It is clear that City are running the play due to the right-back’s ability to time his run. And yet, other clubs appear either ignorant to the ploy or simply unable to stop it.
Pre-defined roles and layered attacks
Having this level of automation in the attacking system means that Pellegrini has more control as the coach. The only player who has total freedom is David Silva, with the rest of the team playing around him. All of his teammates have closely defined roles to fulfil, depending on the Spaniard’s positioning.
One major advantage of having Silva as the ‘brains’ of the team is that it creates wonderful layers to the attack. Rarely do City have two players making the same run from a halfspace cross, and this means each player provides a different passing option. Sergio Agüero will almost always push to get beyond the last defender when a halfspace cross comes in, and a number of other players have noticeable preferences too. Alvaro Negredo would favour a back-post run, with Samir Nasri and Stevan Jovetic both preferring to arrive late into the box. Edin Džeko is the only player in City’s attack who is capable of fulfilling any of the previous roles. This is why Džeko is often so successful near the end of each season. As more teams attempt to avoid relegation, they push deeper and deeper in a bid to avoid losing the game. This merely plays into Man City’s hands as their ball circulation is so good (27 of their 39 halfspace crosses came in the organisation phase), and Džeko feasts upon the balls that are whipped in.
The Yaya conundrum
The latter half of City’s title-winning campaign was a particularly successful one. If it could’ve been symbolised by one moment, it would be Yaya Touré’s surging run against Crystal Palace. Following a dismal collapse at Selhurst Park, title rivals Liverpool had thrown away a 3-0 lead. That weekend, City went on to comfortably beat Palace 2-0. The lead was secured by Touré’s run, which began inside his own half and finished with a curling finish inside Speroni’s post.
More recently, Touré has begun finding it difficult to impact on games in the same way. In Pellegrini’s system, it is vital that the two central midfielders are dynamic and able to single-handedly nullify opposition counter attacks. Touré has struggled in this department and often leaves tremendously large gaps between the midfield and defense. This is particularly important to avoid in the Champions League, where almost every team has a player capable of exploiting that space.
Kompany steps up into the massive gap left by Touré. This leaves Totti free. You don’t leave Totti free.
It is understandable that City keep picking Touré even despite these deficiencies, but only when he is regularly producing moments of individual genius, such as the goal against Palace. This is because his attacking play is largely based upon individual brilliance. His contribution to halfspace assisted goals was incredibly low, with only one goal and one assist for the season. He would often play a role in the build-up, with sharp direct passes into the feet of the frontmen, but this is a role the more defensively reliable Fernandinho and Fernando are able to play.

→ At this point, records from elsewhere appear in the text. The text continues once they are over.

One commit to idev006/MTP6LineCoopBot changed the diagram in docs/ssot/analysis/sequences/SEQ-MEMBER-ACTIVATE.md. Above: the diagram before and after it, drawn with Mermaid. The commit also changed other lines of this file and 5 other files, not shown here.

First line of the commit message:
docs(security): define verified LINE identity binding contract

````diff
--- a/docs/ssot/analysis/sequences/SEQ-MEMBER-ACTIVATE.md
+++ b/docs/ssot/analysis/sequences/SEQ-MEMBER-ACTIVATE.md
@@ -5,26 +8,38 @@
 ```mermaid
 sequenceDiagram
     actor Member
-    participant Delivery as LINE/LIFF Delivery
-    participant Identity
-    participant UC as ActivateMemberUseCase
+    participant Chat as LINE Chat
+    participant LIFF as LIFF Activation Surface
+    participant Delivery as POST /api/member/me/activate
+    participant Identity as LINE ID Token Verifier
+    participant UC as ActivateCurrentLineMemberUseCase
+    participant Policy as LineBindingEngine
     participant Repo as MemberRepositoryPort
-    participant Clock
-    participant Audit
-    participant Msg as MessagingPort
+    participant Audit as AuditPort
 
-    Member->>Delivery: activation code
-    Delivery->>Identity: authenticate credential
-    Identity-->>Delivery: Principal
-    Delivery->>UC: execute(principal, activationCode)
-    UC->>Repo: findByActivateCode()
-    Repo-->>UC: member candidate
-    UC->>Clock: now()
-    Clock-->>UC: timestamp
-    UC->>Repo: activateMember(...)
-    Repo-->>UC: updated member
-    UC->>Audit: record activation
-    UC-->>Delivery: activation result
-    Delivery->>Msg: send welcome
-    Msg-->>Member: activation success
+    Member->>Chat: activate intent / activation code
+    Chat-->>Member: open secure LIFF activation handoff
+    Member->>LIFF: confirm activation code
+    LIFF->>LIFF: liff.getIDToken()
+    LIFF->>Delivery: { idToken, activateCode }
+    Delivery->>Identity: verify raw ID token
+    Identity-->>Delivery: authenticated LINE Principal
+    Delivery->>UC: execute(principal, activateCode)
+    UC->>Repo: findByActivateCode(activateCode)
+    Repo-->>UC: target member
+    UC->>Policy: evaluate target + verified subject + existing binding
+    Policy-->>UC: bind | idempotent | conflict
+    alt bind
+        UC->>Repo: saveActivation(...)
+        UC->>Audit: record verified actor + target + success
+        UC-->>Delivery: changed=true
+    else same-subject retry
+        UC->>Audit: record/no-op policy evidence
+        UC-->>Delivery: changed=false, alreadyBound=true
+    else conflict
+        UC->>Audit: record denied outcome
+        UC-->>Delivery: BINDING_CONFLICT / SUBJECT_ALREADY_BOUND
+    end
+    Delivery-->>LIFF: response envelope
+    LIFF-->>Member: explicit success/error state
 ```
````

In the attacking mini-game of penetrating opposition halfspaces, Touré plays an insignificant role. Considering this makes up 40% of City’s attacking power, is his attacking contribution so valuable as to make up for his increasingly poor transition defense? That is a question Pellegrini must answer, but whilst he continues to ponder, City will find it increasingly difficult to take a hold of the big games, particularly in Europe.
City’s emphasis on attacking opposition penalty box halfspaces is a facet of their game that is undervalued amongst most followers. It is no surprise that Pellegrini rates highly the players who contribute to these plays, such as Edin Džeko and Pablo Zabaleta. Whilst Džeko and Zabaleta may not seem like the stars of the show amidst an abundance of expensive talent, as the top halfspace goalscorer (8) and assister (6) respectively, they are clearly an essential component of City’s multi-dimensional attack. It would not be surprising to see Pellegrini drop certain players who simply don’t contribute to this phase of play.